*** Begin section ***

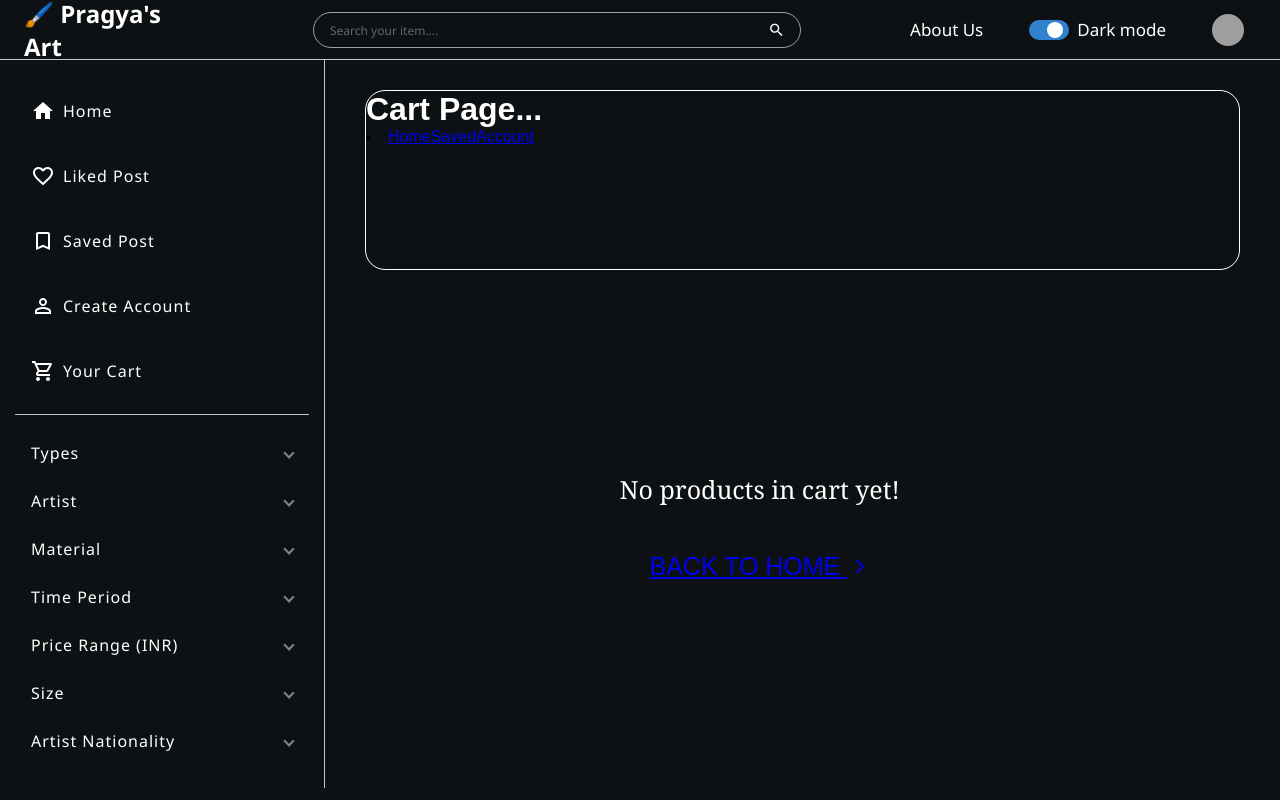
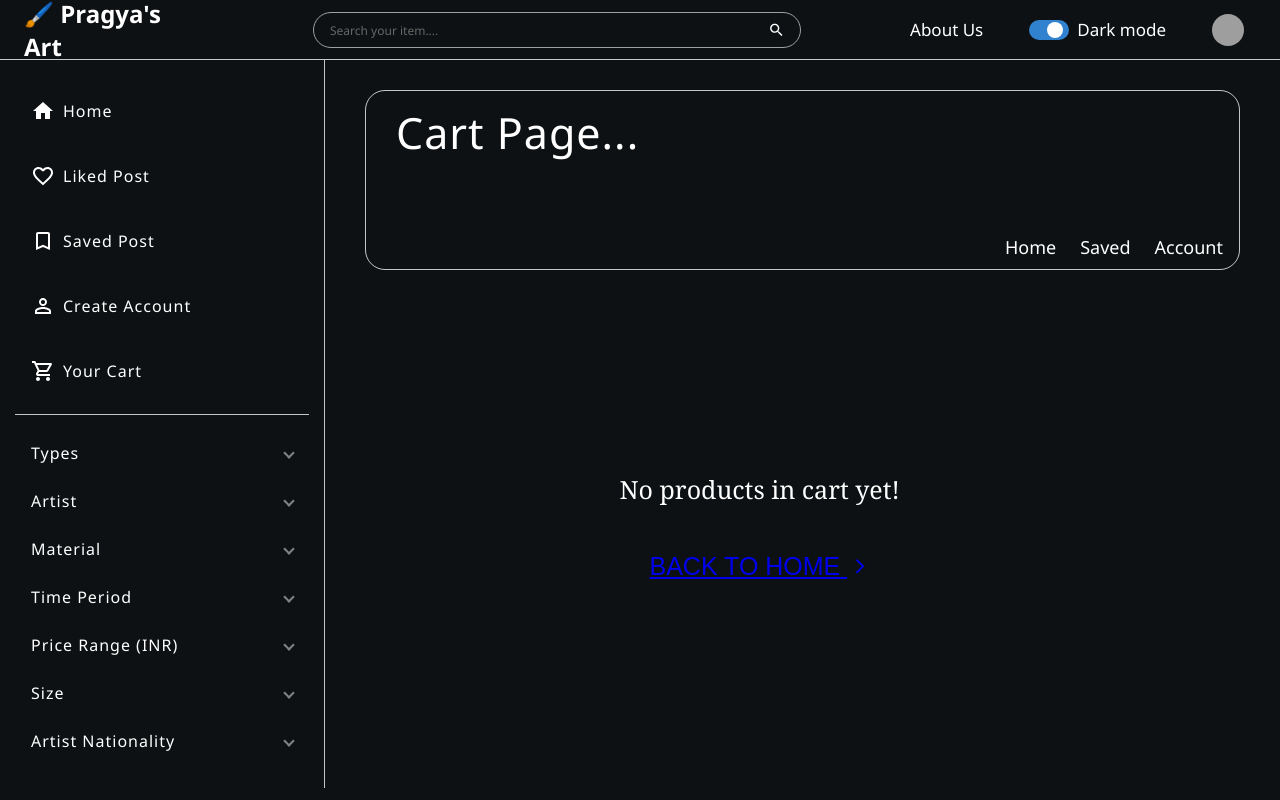
Before and after one commit to Pragyani/art-gallery, a React (Create React App) app: page /add-to-cart in a window 1280 px wide. Built offline with nearby package versions, Linux system fonts and the light colour scheme; grey boxes are pictures that could not be loaded.

Commit message:
add : navigate-list styling

```diff
--- a/src/pages/CARTPAGE/CartPage.css
+++ b/src/pages/CARTPAGE/CartPage.css
@@ -78,7 +78,7 @@
 .cart-products-list .fluid-post {
     width: 63%;
     /* padding: 30px; */
-    margin-top: 70px;
+    margin-top: 50px;
     margin-bottom: 40px;
     margin-left: 200px;
     padding-left: 6%;
@@ -136,11 +136,44 @@
     .Navigate-bar {
         width: 100%;
         height: 100%;
-        border: 1px solid white;
+        border: 1px solid var(--border-color);
         border-radius: 20px;
 
         h1 {
             color: var(--color);
+            margin: 12px 0px 12px 30px;
+            font-family: 'Segoe UI', Tahoma, Geneva, Verdana, sans-serif;
+            font-size: 43px;
+            font-weight: 380;
+            letter-spacing: 1px;
+        }
+
+        .navigate-list {
+            width: 100%;
+            height: auto;
+            text-decoration: none;
+            list-style: none;
+            color: var(--color);
+            text-align: end;
+            padding: 3px 4px 4px 3px;
+            margin: 70px 12px 12px 0px;
+
+            a {
+                text-decoration: none;
+                color: var(--color);
+
+                span {
+                    color: var(--color);
+                    padding: 5px 8px 5px 8px;
+                    margin: 2px 4px 2px 4px;
+                    font-family: 'Segoe UI', Tahoma, Geneva, Verdana, sans-serif;
+                    font-size: large;
+                }
+
+                :hover {
+                    color: rgb(0, 157, 255);
+                }
+            }
         }
     }
 }
```
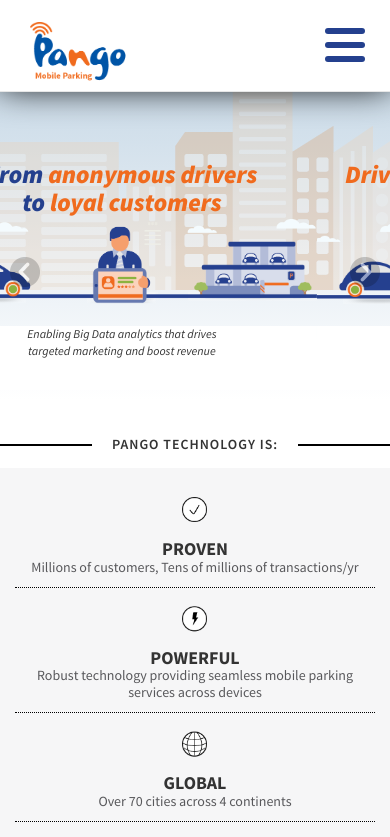
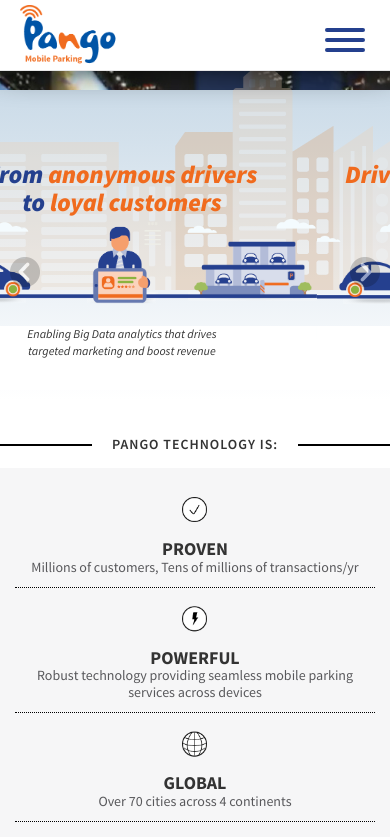
Before and after one commit to KELbTIK/pango, a plain HTML site: page index.html in a window 390 px wide. Shown: the top 837 px of the page. Drawn offline with Linux system fonts and the light colour scheme; a web font is replaced by a local one.

Commit message:
media to 600

```diff
--- a/css/style-akord38.css
+++ b/css/style-akord38.css
@@ -810,7 +810,7 @@
 }
 
 /*mobile services showcase*/
-@media (max-width: 450px) {
+@media (max-width: 600px) {
 
 
     .how-works-list .container ul {
--- a/css/style.css
+++ b/css/style.css
@@ -416,6 +416,7 @@
     }
     .main-navbar .navbar-right{
         margin-top: 20px;
+        margin-right: 0;
     }
     .top-carousel .item{
         background-size: 125%;
@@ -2036,7 +2037,7 @@
         font-size: 20px;
     }
 }
-@media (max-width: 450px){
+@media (max-width: 600px){
     .main-navbar .navbar-nav > li > a{
         font-size: 13px;
         padding-top: 5px;
@@ -2190,4 +2191,21 @@
         padding: 20px 0;
         height: 55px;
     }
-}
+    .main-navbar{
+        min-height: 50px;
+    }
+    .navbar > .container .navbar-brand, .navbar > .container-fluid .navbar-brand{
+        height: 50px;
+        padding: 5px;
+    }
+    .navbar-toggle .icon-bar{
+        height: 4px;
+    }
+    .navbar-toggle .icon-bar + .icon-bar{
+        margin-top: 6px;
+        height: 4px;
+    }
+    .main-navbar.fixed .navbar-right, .main-navbar .navbar-right{
+        margin-top: 0;
+    }
+}
```
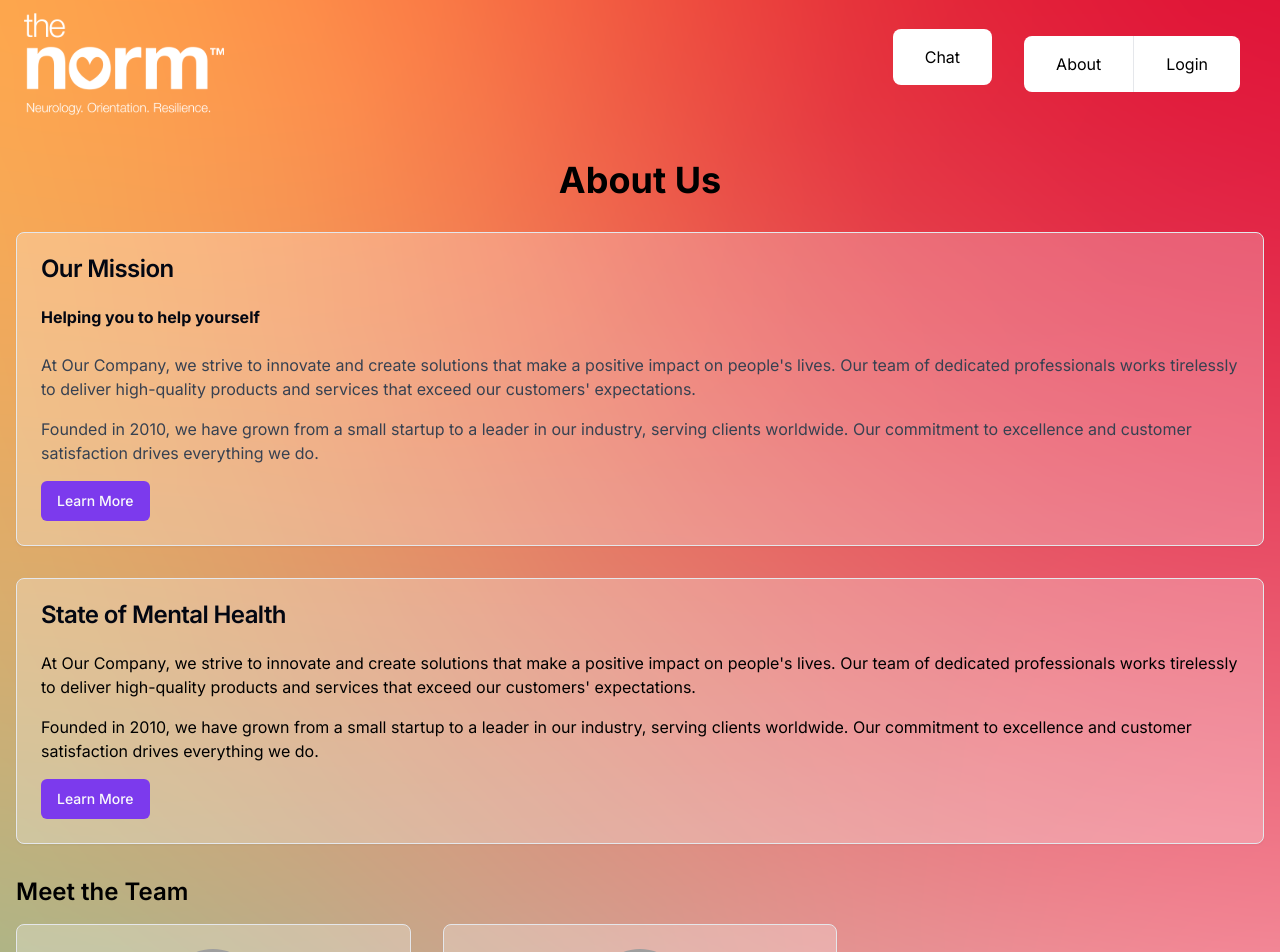
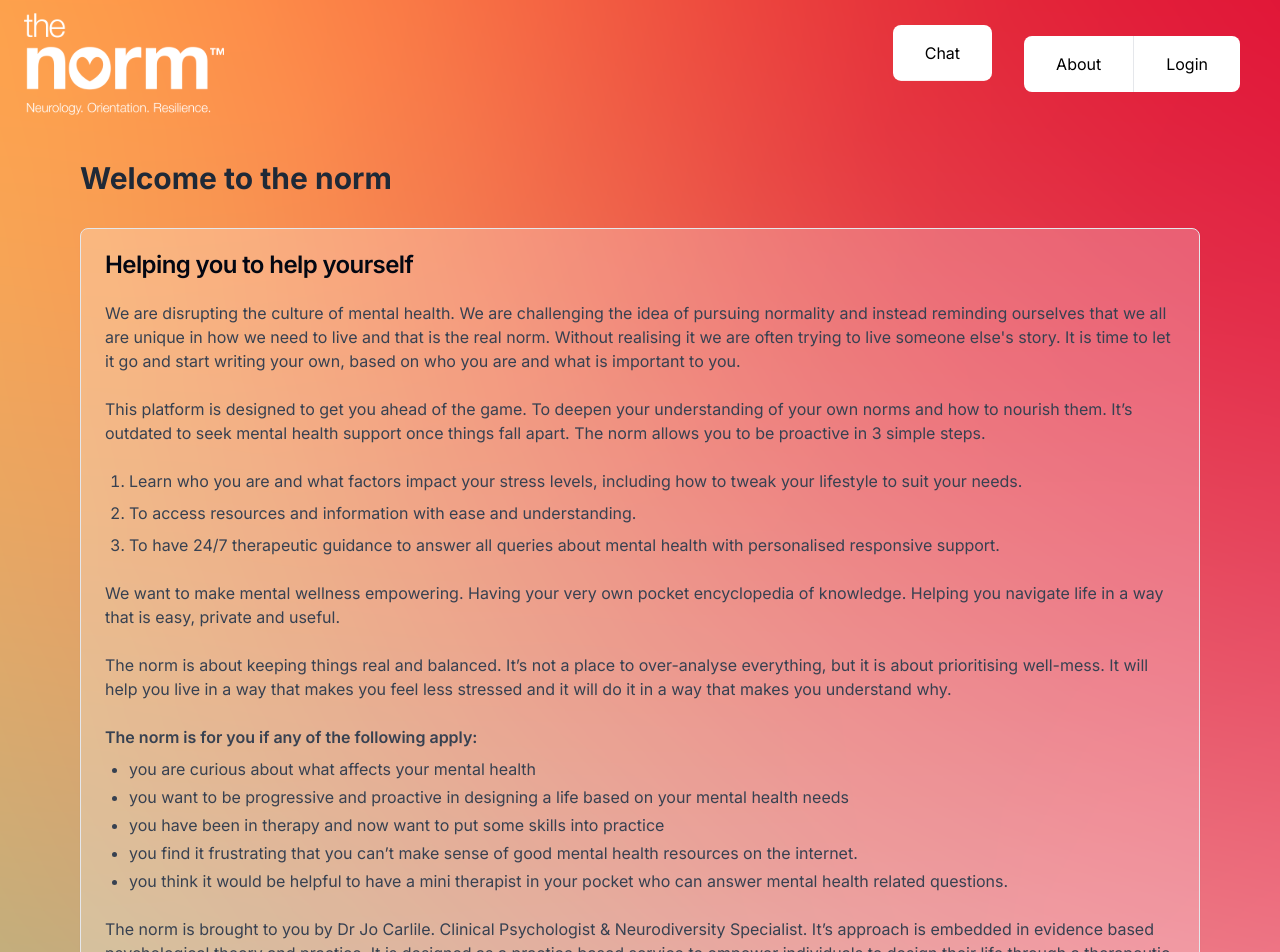
Before and after one commit to fac29/thenorm, a Next.js app: page /about in a window 1280 px wide. Shown: the top 952 px of the page. Built offline with nearby package versions, Linux system fonts and the light colour scheme; grey boxes are pictures that could not be loaded.

Commit message:
Updated about page with text from Jo

```diff
--- a/app/about/page.tsx
+++ b/app/about/page.tsx
@@ -11,30 +11,96 @@
 
 export default function About() {
 	return (
-		<div className="container mx-auto px-4 py-8">
-			<h1 className="text-4xl font-bold text-center mb-8">About Us</h1>
+		<div className="max-w-6xl mx-auto px-4 py-8">
+			<h1 className="text-3xl font-bold mb-8 text-gray-800">
+				Welcome to the norm
+			</h1>
 
 			<Card className="mb-8">
 				<CardHeader>
-					<CardTitle>Our Mission</CardTitle>
+					<CardTitle>Helping you to help yourself</CardTitle>
 				</CardHeader>
 				<CardContent>
-					<h2 className="font-bold mb-6">Helping you to help yourself</h2>
-					<p className="text-gray-700 mb-4">
-						At Our Company, we strive to innovate and create solutions that make
-						a positive impact on people's lives. Our team of dedicated
-						professionals works tirelessly to deliver high-quality products and
-						services that exceed our customers' expectations.
-					</p>
-					<p className="text-gray-700 mb-4">
-						Founded in 2010, we have grown from a small startup to a leader in
-						our industry, serving clients worldwide. Our commitment to
-						excellence and customer satisfaction drives everything we do.
-					</p>
-					<Button>Learn More</Button>
+					<div className="space-y-6 text-gray-700">
+						<p>
+							We are disrupting the culture of mental health. We are challenging
+							the idea of pursuing normality and instead reminding ourselves
+							that we all are unique in how we need to live and that is the real
+							norm. Without realising it we are often trying to live someone
+							else's story. It is time to let it go and start writing your own,
+							based on who you are and what is important to you.
+						</p>
+						<p>
+							This platform is designed to get you ahead of the game. To deepen
+							your understanding of your own norms and how to nourish them. It’s
+							outdated to seek mental health support once things fall apart. The
+							norm allows you to be proactive in 3 simple steps.
+						</p>
+						<ol className="list-decimal pl-6 space-y-2">
+							<li>
+								Learn who you are and what factors impact your stress levels,
+								including how to tweak your lifestyle to suit your needs.
+							</li>
+							<li>
+								To access resources and information with ease and understanding.
+							</li>
+							<li>
+								To have 24/7 therapeutic guidance to answer all queries about
+								mental health with personalised responsive support.
+							</li>
+						</ol>
+						<p>
+							We want to make mental wellness empowering. Having your very own
+							pocket encyclopedia of knowledge. Helping you navigate life in a
+							way that is easy, private and useful.
+						</p>
+						<p>
+							The norm is about keeping things real and balanced. It’s not a
+							place to over-analyse everything, but it is about prioritising
+							well-mess. It will help you live in a way that makes you feel less
+							stressed and it will do it in a way that makes you understand why.
+						</p>
+						<div>
+							<p className="font-semibold mb-2">
+								The norm is for you if any of the following apply:
+							</p>
+							<ul className="list-disc pl-6 space-y-1">
+								<li>you are curious about what affects your mental health</li>
+								<li>
+									you want to be progressive and proactive in designing a life
+									based on your mental health needs
+								</li>
+								<li>
+									you have been in therapy and now want to put some skills into
+									practice
+								</li>
+								<li>
+									you find it frustrating that you can’t make sense of good
+									mental health resources on the internet.
+								</li>
+								<li>
+									you think it would be helpful to have a mini therapist in your
+									pocket who can answer mental health related questions.
+								</li>
+							</ul>
+						</div>
+						<p>
+							The norm is brought to you by Dr Jo Carlile. Clinical Psychologist
+							& Neurodiversity Specialist. It’s approach is embedded in evidence
+							based psychological theory and practice. It is designed as a
+							practice based service to empower individuals to design their life
+							through a therapeutic lense. 1:1 therapy is costly and limited.
+							The norm is about giving you the knowledge and the power to
+							understand and control your own mental health needs.
+						</p>
+						<p>
+							Life will always continue to throw you lemons. We want to give you
+							the tools so making your own lemonade becomes the norm.
+						</p>
+					</div>
 				</CardContent>
 			</Card>
-			<Card className="mb-8">
+			{/* <Card className="mb-8">
 				<CardHeader>
 					<CardTitle>State of Mental Health</CardTitle>
 				</CardHeader>
@@ -52,7 +118,7 @@
 					</p>
 					<Button>Learn More</Button>
 				</CardContent>
-			</Card>
+			</Card> */}
 
 			<h2 className="text-2xl font-semibold mb-4">Meet the Team</h2>
 			<div className="grid md:grid-cols-3 gap-8">
```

*** End section ***

- [Description of the task] Images are to be left out when the records above are written out again exactly.

- [Response to this task]
Before and after one commit to Pragyani/art-gallery, a React (Create React App) app: page /add-to-cart in a window 1280 px wide. Built offline with nearby package versions, Linux system fonts and the light colour scheme; grey boxes are pictures that could not be loaded.

Commit message:
add : navigate-list styling

```diff
--- a/src/pages/CARTPAGE/CartPage.css
+++ b/src/pages/CARTPAGE/CartPage.css
@@ -78,7 +78,7 @@
 .cart-products-list .fluid-post {
     width: 63%;
     /* padding: 30px; */
-    margin-top: 70px;
+    margin-top: 50px;
     margin-bottom: 40px;
     margin-left: 200px;
     padding-left: 6%;
@@ -136,11 +136,44 @@
     .Navigate-bar {
         width: 100%;
         height: 100%;
-        border: 1px solid white;
+        border: 1px solid var(--border-color);
         border-radius: 20px;
 
         h1 {
             color: var(--color);
+            margin: 12px 0px 12px 30px;
+            font-family: 'Segoe UI', Tahoma, Geneva, Verdana, sans-serif;
+            font-size: 43px;
+            font-weight: 380;
+            letter-spacing: 1px;
+        }
+
+        .navigate-list {
+            width: 100%;
+            height: auto;
+            text-decoration: none;
+            list-style: none;
+            color: var(--color);
+            text-align: end;
+            padding: 3px 4px 4px 3px;
+            margin: 70px 12px 12px 0px;
+
+            a {
+                text-decoration: none;
+                color: var(--color);
+
+                span {
+                    color: var(--color);
+                    padding: 5px 8px 5px 8px;
+                    margin: 2px 4px 2px 4px;
+                    font-family: 'Segoe UI', Tahoma, Geneva, Verdana, sans-serif;
+                    font-size: large;
+                }
+
+                :hover {
+                    color: rgb(0, 157, 255);
+                }
+            }
         }
     }
 }
```
Before and after one commit to KELbTIK/pango, a plain HTML site: page index.html in a window 390 px wide. Shown: the top 837 px of the page. Drawn offline with Linux system fonts and the light colour scheme; a web font is replaced by a local one.

Commit message:
media to 600

```diff
--- a/css/style-akord38.css
+++ b/css/style-akord38.css
@@ -810,7 +810,7 @@
 }
 
 /*mobile services showcase*/
-@media (max-width: 450px) {
+@media (max-width: 600px) {
 
 
     .how-works-list .container ul {
--- a/css/style.css
+++ b/css/style.css
@@ -416,6 +416,7 @@
     }
     .main-navbar .navbar-right{
         margin-top: 20px;
+        margin-right: 0;
     }
     .top-carousel .item{
         background-size: 125%;
@@ -2036,7 +2037,7 @@
         font-size: 20px;
     }
 }
-@media (max-width: 450px){
+@media (max-width: 600px){
     .main-navbar .navbar-nav > li > a{
         font-size: 13px;
         padding-top: 5px;
@@ -2190,4 +2191,21 @@
         padding: 20px 0;
         height: 55px;
     }
-}
+    .main-navbar{
+        min-height: 50px;
+    }
+    .navbar > .container .navbar-brand, .navbar > .container-fluid .navbar-brand{
+        height: 50px;
+        padding: 5px;
+    }
+    .navbar-toggle .icon-bar{
+        height: 4px;
+    }
+    .navbar-toggle .icon-bar + .icon-bar{
+        margin-top: 6px;
+        height: 4px;
+    }
+    .main-navbar.fixed .navbar-right, .main-navbar .navbar-right{
+        margin-top: 0;
+    }
+}
```
Before and after one commit to fac29/thenorm, a Next.js app: page /about in a window 1280 px wide. Shown: the top 952 px of the page. Built offline with nearby package versions, Linux system fonts and the light colour scheme; grey boxes are pictures that could not be loaded.

Commit message:
Updated about page with text from Jo

```diff
--- a/app/about/page.tsx
+++ b/app/about/page.tsx
@@ -11,30 +11,96 @@
 
 export default function About() {
 	return (
-		<div className="container mx-auto px-4 py-8">
-			<h1 className="text-4xl font-bold text-center mb-8">About Us</h1>
+		<div className="max-w-6xl mx-auto px-4 py-8">
+			<h1 className="text-3xl font-bold mb-8 text-gray-800">
+				Welcome to the norm
+			</h1>
 
 			<Card className="mb-8">
 				<CardHeader>
-					<CardTitle>Our Mission</CardTitle>
+					<CardTitle>Helping you to help yourself</CardTitle>
 				</CardHeader>
 				<CardContent>
-					<h2 className="font-bold mb-6">Helping you to help yourself</h2>
-					<p className="text-gray-700 mb-4">
-						At Our Company, we strive to innovate and create solutions that make
-						a positive impact on people's lives. Our team of dedicated
-						professionals works tirelessly to deliver high-quality products and
-						services that exceed our customers' expectations.
-					</p>
-					<p className="text-gray-700 mb-4">
-						Founded in 2010, we have grown from a small startup to a leader in
-						our industry, serving clients worldwide. Our commitment to
-						excellence and customer satisfaction drives everything we do.
-					</p>
-					<Button>Learn More</Button>
+					<div className="space-y-6 text-gray-700">
+						<p>
+							We are disrupting the culture of mental health. We are challenging
+							the idea of pursuing normality and instead reminding ourselves
+							that we all are unique in how we need to live and that is the real
+							norm. Without realising it we are often trying to live someone
+							else's story. It is time to let it go and start writing your own,
+							based on who you are and what is important to you.
+						</p>
+						<p>
+							This platform is designed to get you ahead of the game. To deepen
+							your understanding of your own norms and how to nourish them. It’s
+							outdated to seek mental health support once things fall apart. The
+							norm allows you to be proactive in 3 simple steps.
+						</p>
+						<ol className="list-decimal pl-6 space-y-2">
+							<li>
+								Learn who you are and what factors impact your stress levels,
+								including how to tweak your lifestyle to suit your needs.
+							</li>
+							<li>
+								To access resources and information with ease and understanding.
+							</li>
+							<li>
+								To have 24/7 therapeutic guidance to answer all queries about
+								mental health with personalised responsive support.
+							</li>
+						</ol>
+						<p>
+							We want to make mental wellness empowering. Having your very own
+							pocket encyclopedia of knowledge. Helping you navigate life in a
+							way that is easy, private and useful.
+						</p>
+						<p>
+							The norm is about keeping things real and balanced. It’s not a
+							place to over-analyse everything, but it is about prioritising
+							well-mess. It will help you live in a way that makes you feel less
+							stressed and it will do it in a way that makes you understand why.
+						</p>
+						<div>
+							<p className="font-semibold mb-2">
+								The norm is for you if any of the following apply:
+							</p>
+							<ul className="list-disc pl-6 space-y-1">
+								<li>you are curious about what affects your mental health</li>
+								<li>
+									you want to be progressive and proactive in designing a life
+									based on your mental health needs
+								</li>
+								<li>
+									you have been in therapy and now want to put some skills into
+									practice
+								</li>
+								<li>
+									you find it frustrating that you can’t make sense of good
+									mental health resources on the internet.
+								</li>
+								<li>
+									you think it would be helpful to have a mini therapist in your
+									pocket who can answer mental health related questions.
+								</li>
+							</ul>
+						</div>
+						<p>
+							The norm is brought to you by Dr Jo Carlile. Clinical Psychologist
+							& Neurodiversity Specialist. It’s approach is embedded in evidence
+							based psychological theory and practice. It is designed as a
+							practice based service to empower individuals to design their life
+							through a therapeutic lense. 1:1 therapy is costly and limited.
+							The norm is about giving you the knowledge and the power to
+							understand and control your own mental health needs.
+						</p>
+						<p>
+							Life will always continue to throw you lemons. We want to give you
+							the tools so making your own lemonade becomes the norm.
+						</p>
+					</div>
 				</CardContent>
 			</Card>
-			<Card className="mb-8">
+			{/* <Card className="mb-8">
 				<CardHeader>
 					<CardTitle>State of Mental Health</CardTitle>
 				</CardHeader>
@@ -52,7 +118,7 @@
 					</p>
 					<Button>Learn More</Button>
 				</CardContent>
-			</Card>
+			</Card> */}
 
 			<h2 className="text-2xl font-semibold mb-4">Meet the Team</h2>
 			<div className="grid md:grid-cols-3 gap-8">
```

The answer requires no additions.